method of convoking three-judge district courts, and for procedure
therein. It follows recommendations of a committee appointed by the
Judicial Conference of the United States, composed of Circuit Judges
Evan A. Evans, Kimbrough Stone, Orie L. Phillips, and Albert B. Maris.
The committee pointed out that section 380a of title 28, U.S.C.,
1940 ed., is the latest and ``most carefully drawn expression by
Congress on the subject.'' Consequently, this section follows closely
such section 380a and eliminates the discrepancies between sections 47,
47a, 380, and 380a of such title.
This section governs only the composition and procedure of three-
judge district courts. The requirement that applications for injunctions
be heard and determined by such courts will appear in other sections of
this and other titles of the United States Code as Congress may enact
from time to time. For example, see sections 2281, 2282, and 2325 of
this title, sections 1213, 1215, 1255 of title 11, U.S.C., 1940 ed.,
Bankruptcy, section 28 of title 15, U.S.C., 1940 ed., Commerce and
Trade, and section 44 of title 49, U.S.C., 1940 ed., Transportation.
United States District Judge W. Calvin Chestnut, has referred to the
provisions relating to enforcement or setting aside or orders of the
Interstate Commerce Commission as unfortunately lengthy and prolix.
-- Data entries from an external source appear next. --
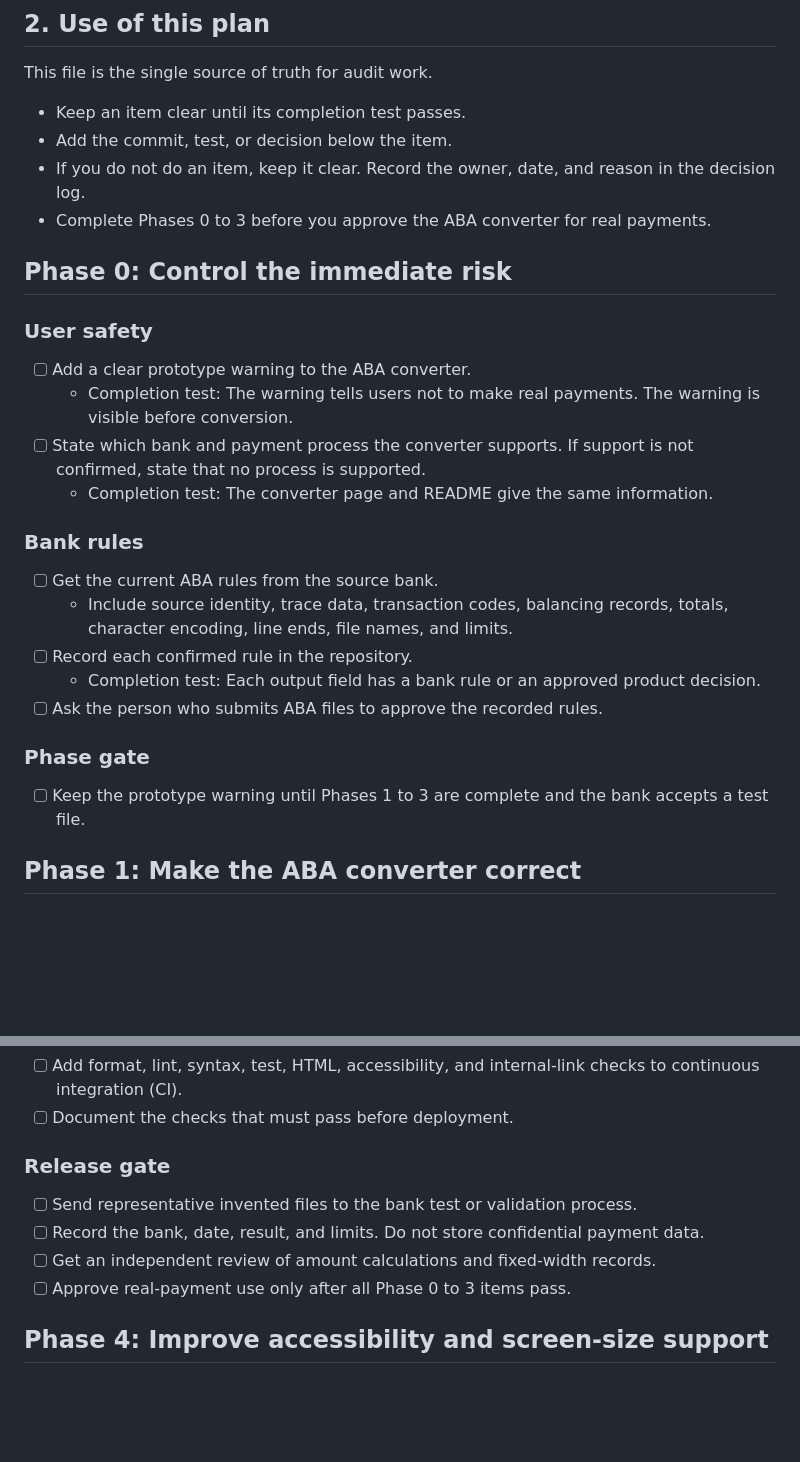
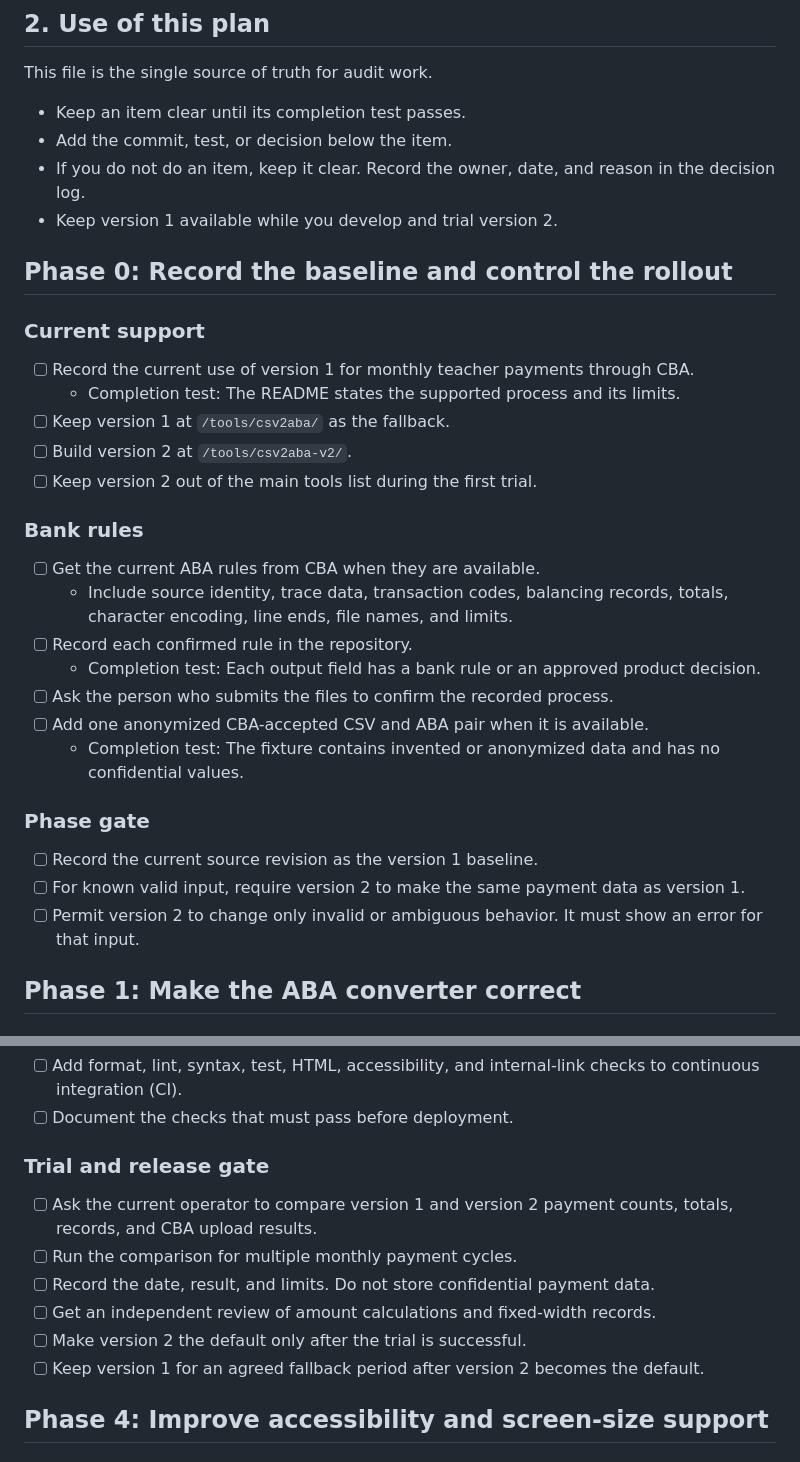
Before and after one commit to volo1st/volo1st.github.io, a Markdown page: initial-audit-action-plan.md, 2 parts joined by grey strips. Rendered like a GitHub page; blank space fills up the shorter version.

Commit message:
docs: record v1 and v2 rollout strategy

```diff
--- a/initial-audit-action-plan.md
+++ b/initial-audit-action-plan.md
@@ -15,28 +15,33 @@ This file is the single source of truth for audit work.
 - Keep an item clear until its completion test passes.
 - Add the commit, test, or decision below the item.
 - If you do not do an item, keep it clear. Record the owner, date, and reason in the decision log.
-- Complete Phases 0 to 3 before you approve the ABA converter for real payments.
+- Keep version 1 available while you develop and trial version 2.
 
-## Phase 0: Control the immediate risk
+## Phase 0: Record the baseline and control the rollout
 
-### User safety
+### Current support
 
-- [ ] Add a clear prototype warning to the ABA converter.
-  - Completion test: The warning tells users not to make real payments. The warning is visible before conversion.
-- [ ] State which bank and payment process the converter supports. If support is not confirmed, state that no process is supported.
-  - Completion test: The converter page and README give the same information.
+- [ ] Record the current use of version 1 for monthly teacher payments through CBA.
+  - Completion test: The README states the supported process and its limits.
+- [ ] Keep version 1 at `/tools/csv2aba/` as the fallback.
+- [ ] Build version 2 at `/tools/csv2aba-v2/`.
+- [ ] Keep version 2 out of the main tools list during the first trial.
 
 ### Bank rules
 
-- [ ] Get the current ABA rules from the source bank.
+- [ ] Get the current ABA rules from CBA when they are available.
   - Include source identity, trace data, transaction codes, balancing records, totals, character encoding, line ends, file names, and limits.
 - [ ] Record each confirmed rule in the repository.
   - Completion test: Each output field has a bank rule or an approved product decision.
-- [ ] Ask the person who submits ABA files to approve the recorded rules.
+- [ ] Ask the person who submits the files to confirm the recorded process.
+- [ ] Add one anonymized CBA-accepted CSV and ABA pair when it is available.
+  - Completion test: The fixture contains invented or anonymized data and has no confidential values.
 
 ### Phase gate
 
-- [ ] Keep the prototype warning until Phases 1 to 3 are complete and the bank accepts a test file.
+- [ ] Record the current source revision as the version 1 baseline.
+- [ ] For known valid input, require version 2 to make the same payment data as version 1.
+- [ ] Permit version 2 to change only invalid or ambiguous behavior. It must show an error for that input.
 
 ## Phase 1: Make the ABA converter correct
 
@@ -123,12 +128,14 @@ This file is the single source of truth for audit work.
 - [ ] Add format, lint, syntax, test, HTML, accessibility, and internal-link checks to continuous integration (CI).
 - [ ] Document the checks that must pass before deployment.
 
-### Release gate
+### Trial and release gate
 
-- [ ] Send representative invented files to the bank test or validation process.
-- [ ] Record the bank, date, result, and limits. Do not store confidential payment data.
+- [ ] Ask the current operator to compare version 1 and version 2 payment counts, totals, records, and CBA upload results.
+- [ ] Run the comparison for multiple monthly payment cycles.
+- [ ] Record the date, result, and limits. Do not store confidential payment data.
 - [ ] Get an independent review of amount calculations and fixed-width records.
-- [ ] Approve real-payment use only after all Phase 0 to 3 items pass.
+- [ ] Make version 2 the default only after the trial is successful.
+- [ ] Keep version 1 for an agreed fallback period after version 2 becomes the default.
 
 ## Phase 4: Improve accessibility and screen-size support
 
```
Also changed, not shown: AGENTS.md (+6 -1 lines), initial-audit-report.md (+10 -10 lines).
He
has urged revision to insure uniform procedure in the several classes of
so-called three-judge cases.
The provision that such notice shall be given by the clerk by
registered mail, and shall be complete on the mailing thereof follows,
substantially, rules 4(d)(4) and 5(b) of the Federal Rules of Civil
Changes were made in phraseology.
References in Text
The rules of civil procedure, referred to in subsec. (b)(3), are set
out in the Appendix to this title.
1984--Subsec. (b)(2). Pub. L. 98-620 struck out provision that the
hearing had to be given precedence and held at the earliest practicable
1976--Pub. L. 94-381 substituted ``Three-judge court; when
required'' for ``Three-judge district court'' in section catchline, and
generally revised section to alter the method by which three-judge
courts are composed, the procedure used by such courts, and to conform
its requirements to the repeal of sections 2281 and 2282 of this title.
1960--Pub. L. 86-507 substituted ``by registered mail or by
certified mail by the clerk and'' for ``by registered mail by the clerk,
Effective Date of 1984 Amendment
Amendment by Pub. L. 98-620 not applicable to cases pending on Nov.
8, 1984, see section 403 of Pub. L. 98-620, set out as an Effective Date
note under section 1657 of this title.
Effective Date of 1976 Amendment
Section 7 of Pub. L. 94-381 provided that: ``This Act [amending this
section and section 2403 of this title and repealing sections 2281 and
2282 of this title] shall not apply to any action commenced on or before
the date of enactment [Aug. 12, 1976].''
Section Referred to in Other Sections
This section is referred to in title 2 section 922; title 18 section
3626; title 26 sections 9010, 9011; title 42 sections 1973b, 1973c,
1973h, 1973aa-2, 1973bb; title 47 section 555.